May 25, 1998
Ban on fireworks considered
by Barbara Sullivan
DUVALL--Duvall-King County Fire District 45 will follow the lead of the county when it comes to the sale of fireworks, Acting Fire Chief Bud Backer told the council at its May 14 meeting. "If King County bans fireworks, we should, too--if the county doesn't pass the ban, Duvall shouldn't. What we don't want is to be a small pocket that allows and attracts (out-of-town) folks for fireworks," he said.
Currently the ordinance supports one day use, but no sales in town. Last week, King County Executive Ron Sims submitted a measure to the County Council which would ban fireworks in unincorporated King County. The proposal prohibits the individual sale, possession or use of fireworks, except for fireworks displays. It would not affect this year's celebrations.

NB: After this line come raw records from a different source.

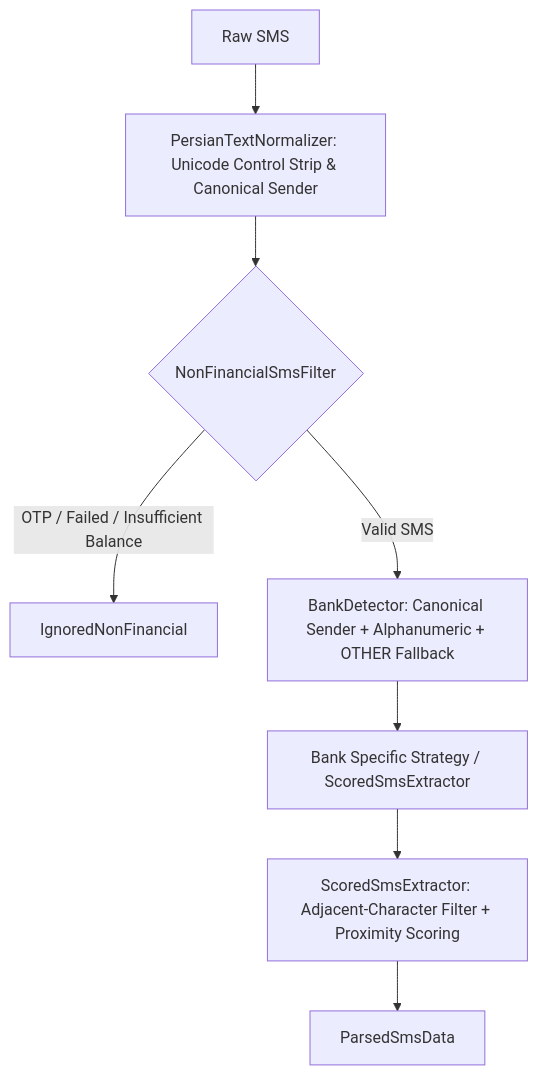
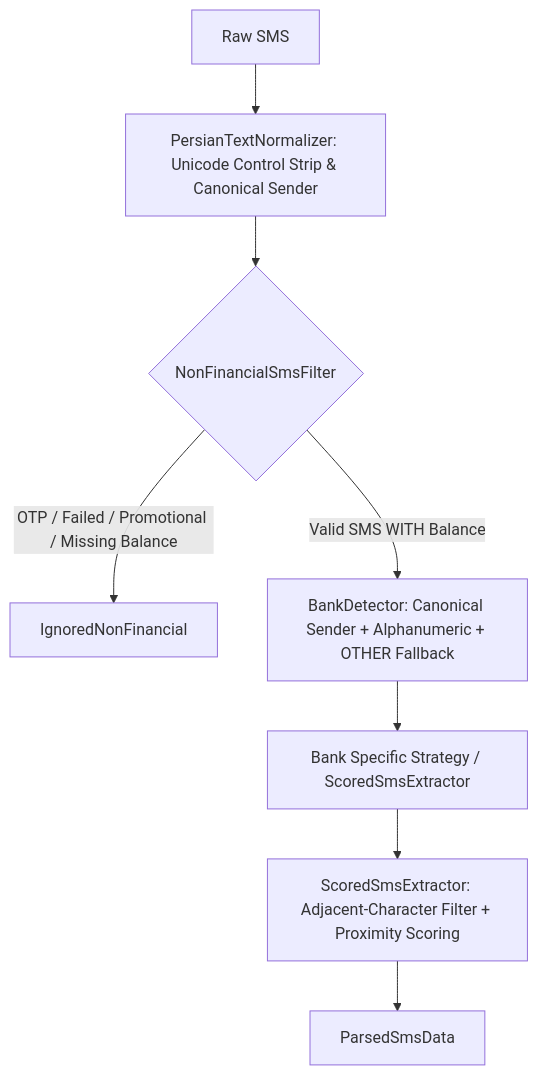
Before and after one commit to miladtavakolii/KhodHesab: the second of 6 diagrams in docs/ARCHITECTURE.md, drawn with Mermaid. The commit also changed other lines of this file and 10 other files, not shown here.

Commit message:
fix(sms-engine): require balance keyword (مانده/موجودی) to eliminate non-bank SMS false positives

````diff
--- a/docs/ARCHITECTURE.md
+++ b/docs/ARCHITECTURE.md
@@ -127,10 +127,10 @@
 ```mermaid
 flowchart TD
     RawSMS[Raw SMS] --> Clean[PersianTextNormalizer: Unicode Control Strip & Canonical Sender]
     Clean --> Filter{NonFinancialSmsFilter}
-    Filter -- OTP / Failed / Insufficient Balance --> Ignored[IgnoredNonFinancial]
-    Filter -- Valid SMS --> Detector[BankDetector: Canonical Sender + Alphanumeric + OTHER Fallback]
+    Filter -- OTP / Failed / Promotional / Missing Balance --> Ignored[IgnoredNonFinancial]
+    Filter -- Valid SMS WITH Balance --> Detector[BankDetector: Canonical Sender + Alphanumeric + OTHER Fallback]
     Detector --> Strategy[Bank Specific Strategy / ScoredSmsExtractor]
     Strategy --> Scored[ScoredSmsExtractor: Adjacent-Character Filter + Proximity Scoring]
     Scored --> Success[ParsedSmsData]
 ```
````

At the Duvall council meeting, Liz Lisicich of Pyrodyne American Corporation (which works with and represents over 200 individual operators of fireworks stands) gave some reasons why the proposed ban on sales was not a good idea for the community. 'We know that fireworks, if misused, will cause a problem," she said. "Fireworks bought off the (Indian) reservation are even more dangerous and powerful. Fireworks can be a positive, not a negative...education takes time, but it works."
Lisicich stressed that money from the sales could be going to benefit the local Little League teams, etc., rather than to the reservation or out-of-town operator, which brings no monetary benefit to Duvall. Mayor Glen Kuntz likewise spoke in favor of allowing the fireworks locally. "Let the Little League have an opportunity to make a profit...you can go a mile out of town to get them (now)."
Kuntz proposed a committee with himself, Neal Coy, police Chief Glenn Merryman, a rep from the fire district, Lisicich and Ken Spence (a local citizen also against any proposed ban) to research the issue and make a decision in time for the July 4 sales.
In other council business:
Historical Society member Ray Burhen complimented the Public Works crew for the work at the Dougherty Farmstead. He thanked Public Works Director John Light and Mike Fisher and their crew for their support and said the city "should be congratulated on such a dedicated crew." Work included redoing the parking lot, cutting grass, clearing brush and debris and graveling the drive.